Radius (pl. radii): smaller and more anterior of the forearm bones.
Manus (pl. manus): the hand. Composed of:
Carpals: various small bones of the wrist. The wrist as a whole is called
the carpus (pl. carpi)
Metacarpals: the long bones of the palm of the hand. These are numbered I-V, with
I being the medialmost (the one to which the thumb is attached) and V being the lateralmost
(the one to which the pinky is attached). All the metacarpals as a unit are called the
metacarpus (pl. metacarpi)
Digits: fingers. Digits are numbered I-V as above, with I being the thumb, and
V being the pinky. Digits are composed of individual finger bones or phalanges
(singular phalanx). The distalmost, claw- or hoof-bearing phalanx is called the
The hindlimb is attached to the sacral part of the axial skeleton by the pelvic
girdle (aka the pelvis (pl. pelves) or "hips"). The pelvic girdle is
composed of three bones on each side:
Ilium (pl. ilia): the dorsalmost of the bones, which connects directly
to the sacral vertebrae
Pubis (pl. pubes>: the lower pelvic bone that always attaches to

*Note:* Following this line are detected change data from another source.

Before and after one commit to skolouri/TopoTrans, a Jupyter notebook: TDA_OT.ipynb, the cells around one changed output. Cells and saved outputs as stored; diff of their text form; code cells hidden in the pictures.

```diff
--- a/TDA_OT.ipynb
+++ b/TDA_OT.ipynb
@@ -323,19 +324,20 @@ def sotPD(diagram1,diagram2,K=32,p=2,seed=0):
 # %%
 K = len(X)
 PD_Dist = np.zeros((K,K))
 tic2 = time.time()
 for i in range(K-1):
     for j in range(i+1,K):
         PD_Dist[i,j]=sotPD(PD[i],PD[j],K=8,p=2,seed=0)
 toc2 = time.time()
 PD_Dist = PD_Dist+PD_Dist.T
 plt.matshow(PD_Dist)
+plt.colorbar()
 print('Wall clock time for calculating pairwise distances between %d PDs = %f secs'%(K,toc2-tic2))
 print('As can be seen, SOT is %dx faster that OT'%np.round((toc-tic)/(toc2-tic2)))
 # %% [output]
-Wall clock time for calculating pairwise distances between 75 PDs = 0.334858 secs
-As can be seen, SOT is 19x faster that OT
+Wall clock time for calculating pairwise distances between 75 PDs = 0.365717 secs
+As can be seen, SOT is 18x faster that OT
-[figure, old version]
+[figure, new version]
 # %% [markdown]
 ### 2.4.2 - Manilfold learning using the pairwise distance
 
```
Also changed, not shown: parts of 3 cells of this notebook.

the ilium anterior to the ischium (see below), although the shaft of the pubis in some
dinosaurs points backwards
Ischium (pl. ischia): the lower pelvic bone that always attaches posterior
to the pubis, and points posteriorly as well
Acetabulum (pl. acetabula): the hip socket, where the femur (see below)
fits into the pelvis. In most vertebrates there is a sheet of solid bone formed by
the pelvic bones on the medial surface of the acetabulum, but dinosaurs are specialized
in having a perforate (opened) acetabulum (i.e., only a sheet of cartilage rather
than bone on the medial surface).
Note that the structure of the hindlimb is very similar to that of the forelimb.
Femur (pl. femora: thigh bone. Fits into the acetabulum by the
femoral head, and meets the tibia and fibula (below) at the knee. Often the
single largest bone in the body (except for small running dinosaurs, in which the tibia
is generally larger).
Tibia (pl. tibiae): the main shin bone. Generally thicker than, and medial
to, the fibula
Fibula (pl. fibulae): smaller and lateral of the shin bones. Note that,
popular misconception to the contrary, there is NO such bone as a
Pes (pl. pedes): the foot. Composed of:
Tarsals: various small bones of the ankle. The wrist as a whole is called
the tarsus (pl. tarsi. Two tarsals of importance in dinosaurs are the two
proximal tarsals, the astragalus (pl. astragali) and calcaneum (pl.
calcanea), which fit onto the distal ends of the tibia and fibula
Incidentally, dinosaurs and their closest relatives lack a heel (which is formed in
other land vertebrates by a backwards projection of the calcaneum)
Metatarsals: the long bones of the body of the foot. These are numbered I-V, with
I being the medialmost (the one to which the big toe is attached) and V being the lateralmost
(the one to which the little toe is attached). All the metacarpals as a unit are called the
metatarsus (pl. metatarsi). Unlike humans and bears, but like cats and dogs
and horses (and birds...), dinosaurs held their metatarsi upright, so that their ankles
did not normally touch the ground
Digits: toes. Digits are numbered I-V as above, with I being the big toe, and
V being the little toe. Digits are composed of individual finger bones or phalanges
(singular phalanx). The distalmost, claw- or hoof-bearing phalanx is called the